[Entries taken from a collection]
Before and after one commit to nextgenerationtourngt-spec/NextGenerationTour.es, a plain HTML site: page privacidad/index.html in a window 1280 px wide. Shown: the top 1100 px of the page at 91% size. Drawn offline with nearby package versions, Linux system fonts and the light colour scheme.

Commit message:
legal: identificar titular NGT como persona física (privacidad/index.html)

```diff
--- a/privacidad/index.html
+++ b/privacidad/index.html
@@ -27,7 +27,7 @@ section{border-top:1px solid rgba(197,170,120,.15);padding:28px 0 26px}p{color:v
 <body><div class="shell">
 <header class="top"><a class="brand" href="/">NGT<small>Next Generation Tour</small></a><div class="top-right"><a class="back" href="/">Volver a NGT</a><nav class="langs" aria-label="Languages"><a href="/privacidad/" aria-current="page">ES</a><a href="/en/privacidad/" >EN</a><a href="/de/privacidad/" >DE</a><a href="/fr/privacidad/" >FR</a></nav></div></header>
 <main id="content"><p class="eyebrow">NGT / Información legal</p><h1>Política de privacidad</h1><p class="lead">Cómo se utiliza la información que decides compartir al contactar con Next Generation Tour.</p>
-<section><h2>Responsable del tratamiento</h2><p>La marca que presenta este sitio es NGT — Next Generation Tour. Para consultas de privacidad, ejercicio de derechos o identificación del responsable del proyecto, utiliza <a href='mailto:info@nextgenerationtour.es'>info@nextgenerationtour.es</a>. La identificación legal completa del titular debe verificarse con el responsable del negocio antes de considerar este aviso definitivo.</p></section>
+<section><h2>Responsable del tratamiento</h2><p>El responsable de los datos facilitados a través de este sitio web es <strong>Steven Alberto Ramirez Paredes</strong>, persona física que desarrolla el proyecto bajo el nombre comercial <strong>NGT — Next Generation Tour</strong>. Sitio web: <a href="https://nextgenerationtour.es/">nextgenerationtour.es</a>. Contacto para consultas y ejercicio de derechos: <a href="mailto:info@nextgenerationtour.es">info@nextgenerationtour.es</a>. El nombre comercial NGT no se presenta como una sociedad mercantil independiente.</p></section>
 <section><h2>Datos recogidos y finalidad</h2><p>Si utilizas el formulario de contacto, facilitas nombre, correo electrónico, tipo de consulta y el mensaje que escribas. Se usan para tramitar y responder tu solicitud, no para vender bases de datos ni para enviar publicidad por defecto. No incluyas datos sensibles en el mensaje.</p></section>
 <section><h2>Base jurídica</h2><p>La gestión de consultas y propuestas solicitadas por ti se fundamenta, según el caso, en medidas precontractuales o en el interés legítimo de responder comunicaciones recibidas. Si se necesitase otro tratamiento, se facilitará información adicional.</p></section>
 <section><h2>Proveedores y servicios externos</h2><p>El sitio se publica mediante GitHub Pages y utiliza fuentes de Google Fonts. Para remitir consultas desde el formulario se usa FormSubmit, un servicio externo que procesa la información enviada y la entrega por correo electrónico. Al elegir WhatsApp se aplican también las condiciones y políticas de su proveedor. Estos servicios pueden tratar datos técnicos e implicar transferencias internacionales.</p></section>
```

---

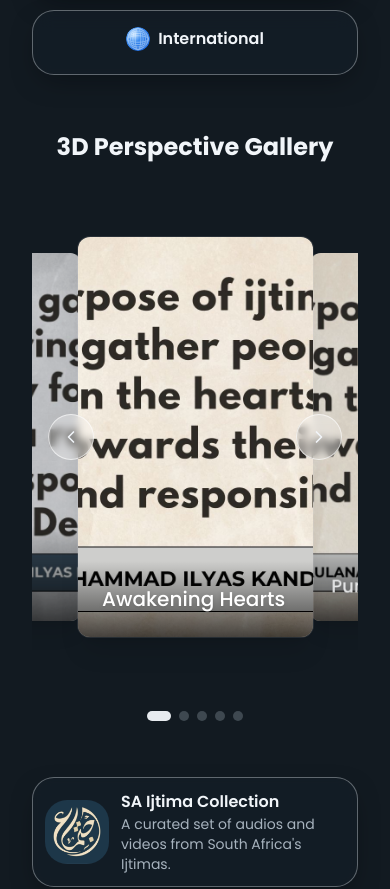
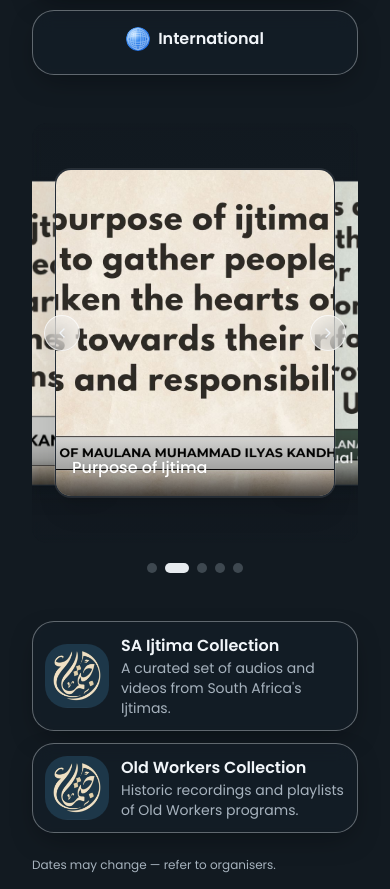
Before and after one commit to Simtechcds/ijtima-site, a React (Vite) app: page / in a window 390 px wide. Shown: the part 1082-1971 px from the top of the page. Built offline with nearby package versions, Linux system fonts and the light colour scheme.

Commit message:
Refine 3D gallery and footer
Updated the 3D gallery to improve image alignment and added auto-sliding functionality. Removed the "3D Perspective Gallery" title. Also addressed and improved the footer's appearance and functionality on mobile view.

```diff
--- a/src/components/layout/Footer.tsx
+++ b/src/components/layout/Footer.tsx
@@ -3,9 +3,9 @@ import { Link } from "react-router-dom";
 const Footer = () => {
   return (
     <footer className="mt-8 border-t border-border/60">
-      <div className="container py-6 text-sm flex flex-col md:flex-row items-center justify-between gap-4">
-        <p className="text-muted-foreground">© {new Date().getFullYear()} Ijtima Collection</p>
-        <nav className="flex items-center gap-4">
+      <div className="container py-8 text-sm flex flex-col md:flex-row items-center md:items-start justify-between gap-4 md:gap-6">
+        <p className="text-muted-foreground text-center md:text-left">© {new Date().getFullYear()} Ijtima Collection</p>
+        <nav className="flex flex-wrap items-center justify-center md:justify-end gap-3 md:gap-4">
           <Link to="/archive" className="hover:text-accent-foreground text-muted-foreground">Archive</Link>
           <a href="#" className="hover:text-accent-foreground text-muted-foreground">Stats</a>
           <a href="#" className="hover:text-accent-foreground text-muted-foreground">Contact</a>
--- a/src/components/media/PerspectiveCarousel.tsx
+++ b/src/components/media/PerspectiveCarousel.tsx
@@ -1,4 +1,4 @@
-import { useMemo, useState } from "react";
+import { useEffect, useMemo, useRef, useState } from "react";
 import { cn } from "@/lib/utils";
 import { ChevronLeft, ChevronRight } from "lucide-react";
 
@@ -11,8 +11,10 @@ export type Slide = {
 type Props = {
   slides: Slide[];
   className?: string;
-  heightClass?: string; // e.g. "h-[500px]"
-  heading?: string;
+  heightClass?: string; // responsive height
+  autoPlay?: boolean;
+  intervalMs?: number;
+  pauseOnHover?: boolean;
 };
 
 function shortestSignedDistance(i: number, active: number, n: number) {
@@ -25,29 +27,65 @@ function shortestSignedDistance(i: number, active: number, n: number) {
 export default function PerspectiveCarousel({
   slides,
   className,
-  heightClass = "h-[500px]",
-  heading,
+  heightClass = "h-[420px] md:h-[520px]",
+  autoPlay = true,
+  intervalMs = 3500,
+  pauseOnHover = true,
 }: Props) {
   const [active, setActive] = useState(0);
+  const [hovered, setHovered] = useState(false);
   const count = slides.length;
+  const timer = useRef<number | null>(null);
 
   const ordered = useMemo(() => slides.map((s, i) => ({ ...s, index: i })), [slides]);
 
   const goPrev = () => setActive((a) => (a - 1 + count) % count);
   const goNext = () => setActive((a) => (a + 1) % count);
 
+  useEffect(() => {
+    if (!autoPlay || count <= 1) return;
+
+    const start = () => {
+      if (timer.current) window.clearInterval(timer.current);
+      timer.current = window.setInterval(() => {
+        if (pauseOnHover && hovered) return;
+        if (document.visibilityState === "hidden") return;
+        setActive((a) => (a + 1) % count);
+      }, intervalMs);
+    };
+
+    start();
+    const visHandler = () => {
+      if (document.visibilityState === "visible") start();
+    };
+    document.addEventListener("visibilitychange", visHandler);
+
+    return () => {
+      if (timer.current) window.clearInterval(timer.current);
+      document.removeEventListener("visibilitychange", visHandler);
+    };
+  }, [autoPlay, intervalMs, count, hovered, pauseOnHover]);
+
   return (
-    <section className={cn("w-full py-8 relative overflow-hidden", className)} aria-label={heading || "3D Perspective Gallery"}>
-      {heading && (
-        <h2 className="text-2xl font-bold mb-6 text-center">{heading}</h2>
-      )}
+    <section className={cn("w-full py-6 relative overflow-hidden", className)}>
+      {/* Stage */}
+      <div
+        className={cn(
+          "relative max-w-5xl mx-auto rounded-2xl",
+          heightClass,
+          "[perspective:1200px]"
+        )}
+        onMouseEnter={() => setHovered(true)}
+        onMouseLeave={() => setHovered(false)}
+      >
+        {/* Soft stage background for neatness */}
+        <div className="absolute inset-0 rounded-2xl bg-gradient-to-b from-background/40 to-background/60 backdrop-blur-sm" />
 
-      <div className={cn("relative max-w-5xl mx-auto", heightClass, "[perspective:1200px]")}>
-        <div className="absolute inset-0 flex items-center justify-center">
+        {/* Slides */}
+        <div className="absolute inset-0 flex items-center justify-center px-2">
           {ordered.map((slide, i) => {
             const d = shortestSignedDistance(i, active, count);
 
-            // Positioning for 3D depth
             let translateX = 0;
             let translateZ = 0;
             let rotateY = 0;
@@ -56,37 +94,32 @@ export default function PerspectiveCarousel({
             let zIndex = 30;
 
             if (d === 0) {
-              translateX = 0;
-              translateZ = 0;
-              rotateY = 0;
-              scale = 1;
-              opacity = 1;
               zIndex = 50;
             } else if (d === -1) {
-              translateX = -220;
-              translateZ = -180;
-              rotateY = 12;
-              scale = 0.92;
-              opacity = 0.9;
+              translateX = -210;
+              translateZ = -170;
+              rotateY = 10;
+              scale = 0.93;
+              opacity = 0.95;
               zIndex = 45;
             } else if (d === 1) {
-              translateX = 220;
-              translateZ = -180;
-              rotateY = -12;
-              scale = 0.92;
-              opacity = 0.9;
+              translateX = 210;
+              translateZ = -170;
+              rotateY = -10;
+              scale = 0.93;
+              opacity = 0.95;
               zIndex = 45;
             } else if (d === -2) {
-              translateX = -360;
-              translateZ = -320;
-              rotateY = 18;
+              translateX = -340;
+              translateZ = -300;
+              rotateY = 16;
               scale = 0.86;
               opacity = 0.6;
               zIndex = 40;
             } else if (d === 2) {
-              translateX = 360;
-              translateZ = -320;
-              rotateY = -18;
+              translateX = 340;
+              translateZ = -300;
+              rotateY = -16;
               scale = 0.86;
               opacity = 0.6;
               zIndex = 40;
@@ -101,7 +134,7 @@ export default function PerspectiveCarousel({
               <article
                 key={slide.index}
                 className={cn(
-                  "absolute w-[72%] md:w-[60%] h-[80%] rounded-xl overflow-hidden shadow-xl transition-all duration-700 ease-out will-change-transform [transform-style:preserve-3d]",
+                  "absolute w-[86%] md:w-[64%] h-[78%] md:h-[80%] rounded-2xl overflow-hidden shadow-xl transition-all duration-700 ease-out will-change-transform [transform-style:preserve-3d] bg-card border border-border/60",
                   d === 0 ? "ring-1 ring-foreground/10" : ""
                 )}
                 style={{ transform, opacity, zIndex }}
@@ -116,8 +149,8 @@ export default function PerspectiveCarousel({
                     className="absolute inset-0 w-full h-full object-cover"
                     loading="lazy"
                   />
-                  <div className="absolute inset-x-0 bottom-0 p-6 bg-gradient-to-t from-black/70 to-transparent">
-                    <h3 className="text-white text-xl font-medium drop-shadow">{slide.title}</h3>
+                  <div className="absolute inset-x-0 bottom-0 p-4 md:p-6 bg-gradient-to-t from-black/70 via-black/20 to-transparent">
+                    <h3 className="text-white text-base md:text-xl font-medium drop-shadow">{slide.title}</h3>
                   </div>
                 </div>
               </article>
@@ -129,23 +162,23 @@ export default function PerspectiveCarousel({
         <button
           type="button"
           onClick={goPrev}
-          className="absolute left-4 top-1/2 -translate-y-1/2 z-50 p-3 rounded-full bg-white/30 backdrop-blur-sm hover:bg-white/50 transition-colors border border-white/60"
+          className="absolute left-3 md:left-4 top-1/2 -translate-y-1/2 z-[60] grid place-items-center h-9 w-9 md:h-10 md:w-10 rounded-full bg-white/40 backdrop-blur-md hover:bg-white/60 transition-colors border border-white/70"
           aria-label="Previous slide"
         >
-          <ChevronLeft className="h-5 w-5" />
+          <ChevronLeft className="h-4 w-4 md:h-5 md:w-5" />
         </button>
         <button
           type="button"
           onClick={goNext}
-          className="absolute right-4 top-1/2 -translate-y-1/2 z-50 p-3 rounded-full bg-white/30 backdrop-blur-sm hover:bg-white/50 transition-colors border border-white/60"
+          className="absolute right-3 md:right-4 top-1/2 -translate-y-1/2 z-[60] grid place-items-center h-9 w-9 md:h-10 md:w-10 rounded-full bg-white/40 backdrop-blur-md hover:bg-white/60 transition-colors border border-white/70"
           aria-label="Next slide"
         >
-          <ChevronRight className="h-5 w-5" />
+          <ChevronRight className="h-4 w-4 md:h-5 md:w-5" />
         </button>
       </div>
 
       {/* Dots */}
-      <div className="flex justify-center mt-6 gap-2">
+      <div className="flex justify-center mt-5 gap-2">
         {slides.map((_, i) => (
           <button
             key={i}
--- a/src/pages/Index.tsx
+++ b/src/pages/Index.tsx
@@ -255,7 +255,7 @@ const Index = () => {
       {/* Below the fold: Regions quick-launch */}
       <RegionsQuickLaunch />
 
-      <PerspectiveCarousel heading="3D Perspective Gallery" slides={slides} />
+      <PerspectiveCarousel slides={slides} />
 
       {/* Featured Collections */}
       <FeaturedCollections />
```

--

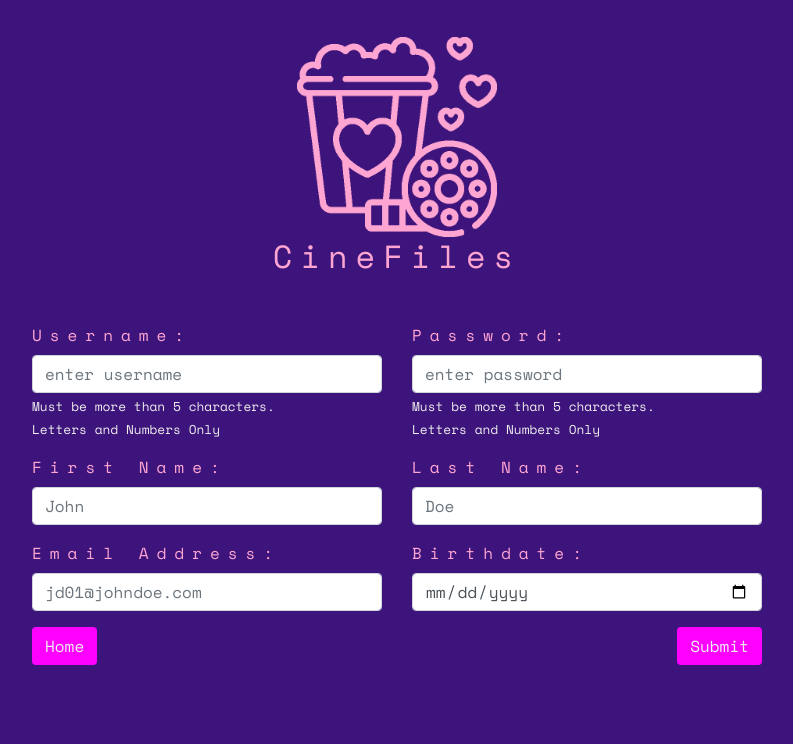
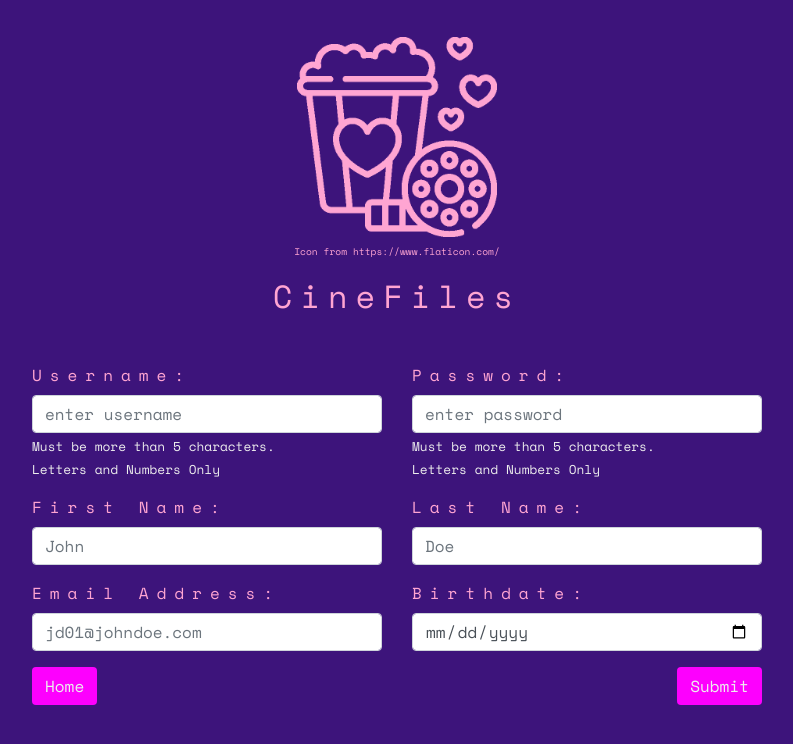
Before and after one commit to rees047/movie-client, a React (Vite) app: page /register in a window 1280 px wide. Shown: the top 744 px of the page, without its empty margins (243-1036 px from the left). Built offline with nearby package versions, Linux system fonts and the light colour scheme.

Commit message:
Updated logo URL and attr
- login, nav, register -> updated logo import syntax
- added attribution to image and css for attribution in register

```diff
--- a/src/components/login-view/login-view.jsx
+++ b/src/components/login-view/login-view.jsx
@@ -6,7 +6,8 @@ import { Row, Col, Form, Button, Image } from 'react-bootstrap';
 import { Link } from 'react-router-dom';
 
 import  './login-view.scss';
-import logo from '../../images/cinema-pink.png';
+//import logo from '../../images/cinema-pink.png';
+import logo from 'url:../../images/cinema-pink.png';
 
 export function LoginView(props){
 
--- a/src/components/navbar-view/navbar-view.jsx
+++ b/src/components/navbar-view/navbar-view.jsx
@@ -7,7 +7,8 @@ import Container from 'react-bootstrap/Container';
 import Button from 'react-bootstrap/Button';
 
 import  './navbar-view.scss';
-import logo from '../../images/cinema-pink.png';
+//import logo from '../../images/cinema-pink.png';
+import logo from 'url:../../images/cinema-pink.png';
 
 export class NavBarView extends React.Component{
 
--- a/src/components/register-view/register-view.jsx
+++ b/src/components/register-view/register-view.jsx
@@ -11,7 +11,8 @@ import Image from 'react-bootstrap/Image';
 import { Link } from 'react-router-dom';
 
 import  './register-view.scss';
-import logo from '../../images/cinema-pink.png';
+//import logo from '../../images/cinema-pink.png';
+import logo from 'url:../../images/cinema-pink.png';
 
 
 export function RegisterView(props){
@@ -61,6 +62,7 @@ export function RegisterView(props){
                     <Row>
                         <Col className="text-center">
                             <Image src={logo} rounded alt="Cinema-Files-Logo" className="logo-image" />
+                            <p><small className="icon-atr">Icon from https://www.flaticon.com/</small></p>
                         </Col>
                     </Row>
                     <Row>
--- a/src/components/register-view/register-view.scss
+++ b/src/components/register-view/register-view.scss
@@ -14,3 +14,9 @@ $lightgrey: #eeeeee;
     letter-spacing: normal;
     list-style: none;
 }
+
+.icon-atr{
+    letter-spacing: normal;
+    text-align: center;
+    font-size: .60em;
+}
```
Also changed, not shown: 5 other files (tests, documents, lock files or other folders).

DIRECTIONS: The answer must be every line from the entries above that holds the string "white".

WRITTEN ANSWER:
-                    <h3 className="text-white text-xl font-medium drop-shadow">{slide.title}</h3>
+                    <h3 className="text-white text-base md:text-xl font-medium drop-shadow">{slide.title}</h3>
-          className="absolute left-4 top-1/2 -translate-y-1/2 z-50 p-3 rounded-full bg-white/30 backdrop-blur-sm hover:bg-white/50 transition-colors border border-white/60"
+          className="absolute left-3 md:left-4 top-1/2 -translate-y-1/2 z-[60] grid place-items-center h-9 w-9 md:h-10 md:w-10 rounded-full bg-white/40 backdrop-blur-md hover:bg-white/60 transition-colors border border-white/70"
-          className="absolute right-4 top-1/2 -translate-y-1/2 z-50 p-3 rounded-full bg-white/30 backdrop-blur-sm hover:bg-white/50 transition-colors border border-white/60"
+          className="absolute right-3 md:right-4 top-1/2 -translate-y-1/2 z-[60] grid place-items-center h-9 w-9 md:h-10 md:w-10 rounded-full bg-white/40 backdrop-blur-md hover:bg-white/60 transition-colors border border-white/70"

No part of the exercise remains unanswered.